Difference listings —

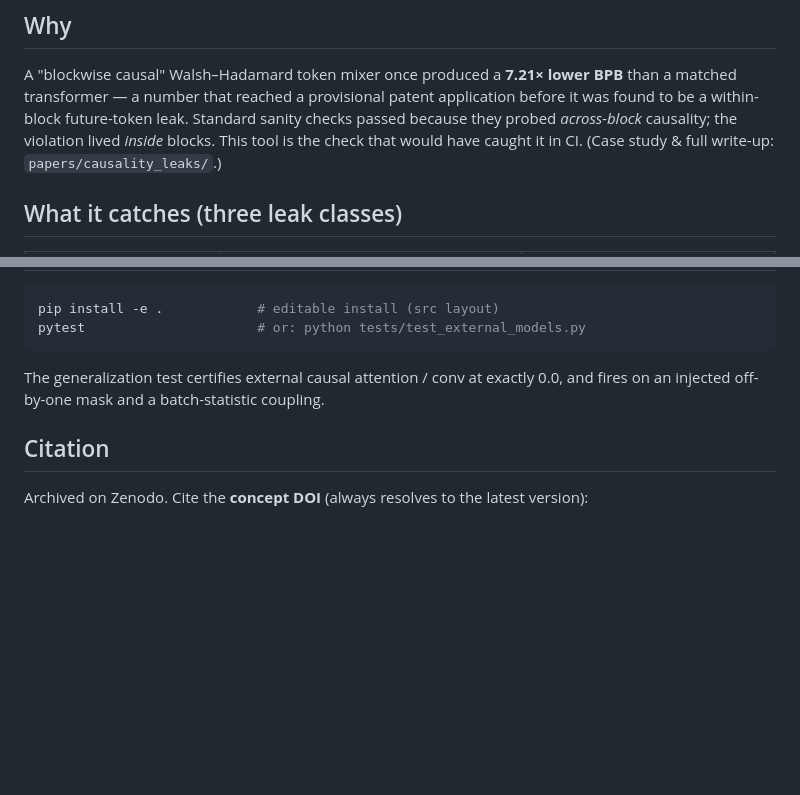
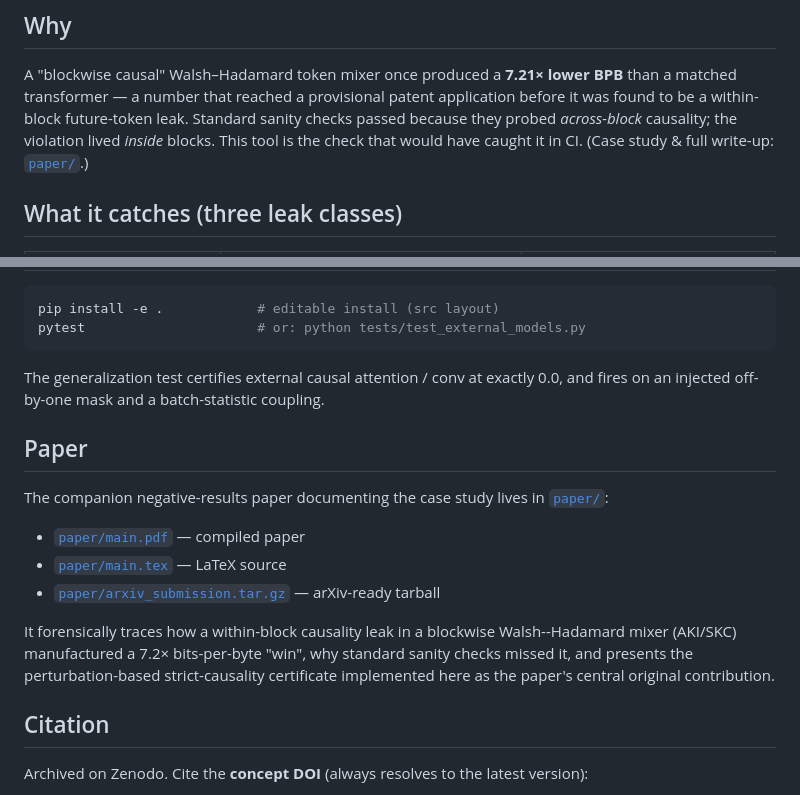
Before and after one commit to Akhilesh-Gogikar/causal-certificate, a Markdown page: README.md, 2 parts joined by grey strips. GitHub-like rendering; blank space fills up the shorter version.

Commit message:
README: add Paper section linking paper/ artifacts

```diff
--- a/README.md
+++ b/README.md
@@ -30,7 +30,7 @@ than a matched transformer — a number that reached a provisional patent applic
 before it was found to be a within-block future-token leak. Standard sanity checks
 passed because they probed *across-block* causality; the violation lived *inside*
 blocks. This tool is the check that would have caught it in CI. (Case study &
-full write-up: `papers/causality_leaks/`.)
+full write-up: [`paper/`](paper/).)
 
 ## What it catches (three leak classes)
 
@@ -76,6 +76,21 @@ pytest                      # or: python tests/test_external_models.py
 The generalization test certifies external causal attention / conv at exactly 0.0,
 and fires on an injected off-by-one mask and a batch-statistic coupling.
 
+## Paper
+
+The companion negative-results paper documenting the case study lives in
+[`paper/`](paper/):
+
+- [`paper/main.pdf`](paper/main.pdf) — compiled paper
+- [`paper/main.tex`](paper/main.tex) — LaTeX source
+- [`paper/arxiv_submission.tar.gz`](paper/arxiv_submission.tar.gz) — arXiv-ready tarball
+
+It forensically traces how a within-block causality leak in a blockwise
+Walsh--Hadamard mixer (AKI/SKC) manufactured a 7.2× bits-per-byte "win",
+why standard sanity checks missed it, and presents the perturbation-based
+strict-causality certificate implemented here as the paper's central original
+contribution.
+
 ## Citation
 
 Archived on Zenodo. Cite the **concept DOI** (always resolves to the latest version):
```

What you will do —
Whenever the word "certificate" shows up in a line above, copy that line.

Answer area —
Before and after one commit to Akhilesh-Gogikar/causal-certificate, a Markdown page: README.md, 2 parts joined by grey strips. GitHub-like rendering; blank space fills up the shorter version.
+strict-causality certificate implemented here as the paper's central original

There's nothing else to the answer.